REQUIRED WORK:
Return every line of the entries that includes the word "Playwright".

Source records
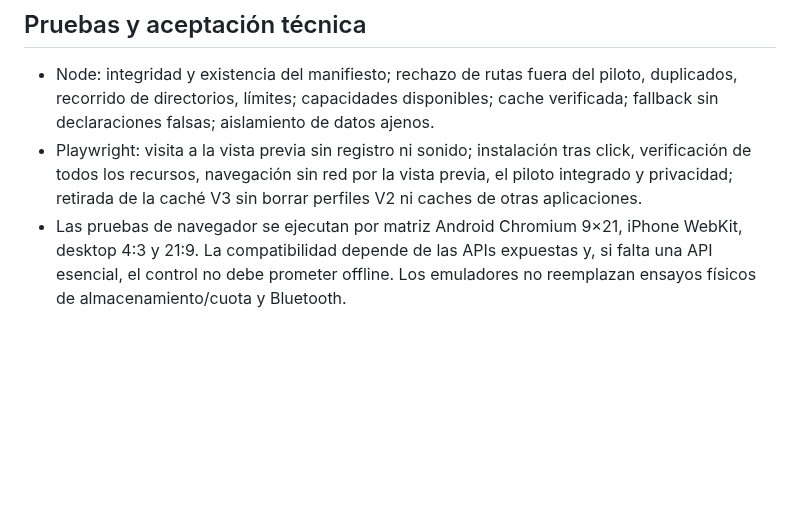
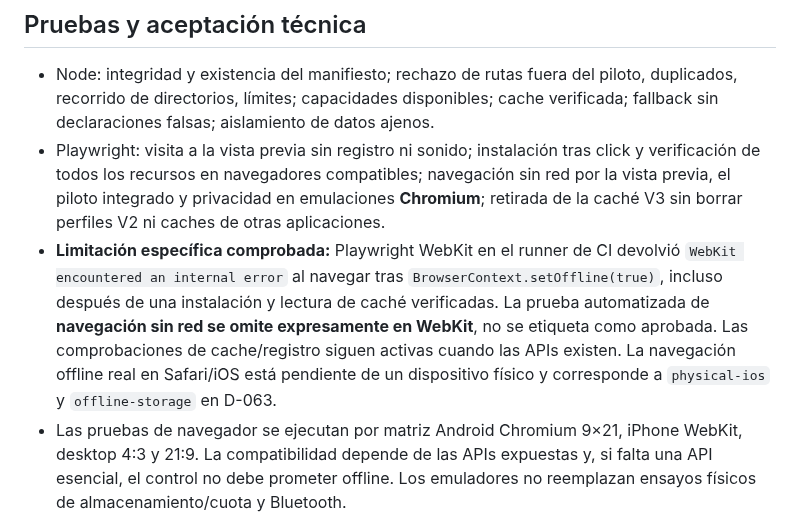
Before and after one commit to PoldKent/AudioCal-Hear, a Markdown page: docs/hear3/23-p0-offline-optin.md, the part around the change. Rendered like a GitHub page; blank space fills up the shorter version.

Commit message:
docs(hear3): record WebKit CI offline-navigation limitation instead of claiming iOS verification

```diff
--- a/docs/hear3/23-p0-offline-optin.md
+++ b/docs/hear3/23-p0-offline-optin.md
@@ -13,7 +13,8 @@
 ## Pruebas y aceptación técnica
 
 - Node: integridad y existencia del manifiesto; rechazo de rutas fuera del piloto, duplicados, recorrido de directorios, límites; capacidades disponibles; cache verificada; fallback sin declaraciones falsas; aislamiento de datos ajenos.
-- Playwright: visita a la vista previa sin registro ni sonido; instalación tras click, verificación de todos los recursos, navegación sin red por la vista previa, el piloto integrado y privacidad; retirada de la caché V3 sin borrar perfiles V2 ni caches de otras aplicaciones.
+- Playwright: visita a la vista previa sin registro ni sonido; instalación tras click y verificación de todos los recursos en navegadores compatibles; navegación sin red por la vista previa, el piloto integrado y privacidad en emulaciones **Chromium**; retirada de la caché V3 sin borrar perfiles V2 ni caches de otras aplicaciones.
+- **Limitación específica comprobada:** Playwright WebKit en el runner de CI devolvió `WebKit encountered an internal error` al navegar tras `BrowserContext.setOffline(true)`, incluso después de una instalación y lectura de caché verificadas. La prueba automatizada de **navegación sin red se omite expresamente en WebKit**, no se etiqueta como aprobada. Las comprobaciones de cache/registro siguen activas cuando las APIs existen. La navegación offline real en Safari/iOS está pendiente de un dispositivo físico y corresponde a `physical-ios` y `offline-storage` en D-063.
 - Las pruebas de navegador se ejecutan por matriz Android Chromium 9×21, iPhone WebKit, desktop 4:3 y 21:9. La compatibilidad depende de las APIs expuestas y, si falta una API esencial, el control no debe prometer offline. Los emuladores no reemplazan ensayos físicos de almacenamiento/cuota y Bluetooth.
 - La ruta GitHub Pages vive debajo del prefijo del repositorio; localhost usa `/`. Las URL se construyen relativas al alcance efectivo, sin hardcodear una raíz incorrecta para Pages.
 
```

TASK RESPONSE:
-- Playwright: visita a la vista previa sin registro ni sonido; instalación tras click, verificación de todos los recursos, navegación sin red por la vista previa, el piloto integrado y privacidad; retirada de la caché V3 sin borrar perfiles V2 ni caches de otras aplicaciones.
+- Playwright: visita a la vista previa sin registro ni sonido; instalación tras click y verificación de todos los recursos en navegadores compatibles; navegación sin red por la vista previa, el piloto integrado y privacidad en emulaciones **Chromium**; retirada de la caché V3 sin borrar perfiles V2 ni caches de otras aplicaciones.
+- **Limitación específica comprobada:** Playwright WebKit en el runner de CI devolvió `WebKit encountered an internal error` al navegar tras `BrowserContext.setOffline(true)`, incluso después de una instalación y lectura de caché verificadas. La prueba automatizada de **navegación sin red se omite expresamente en WebKit**, no se etiqueta como aprobada. Las comprobaciones de cache/registro siguen activas cuando las APIs existen. La navegación offline real en Safari/iOS está pendiente de un dispositivo físico y corresponde a `physical-ios` y `offline-storage` en D-063.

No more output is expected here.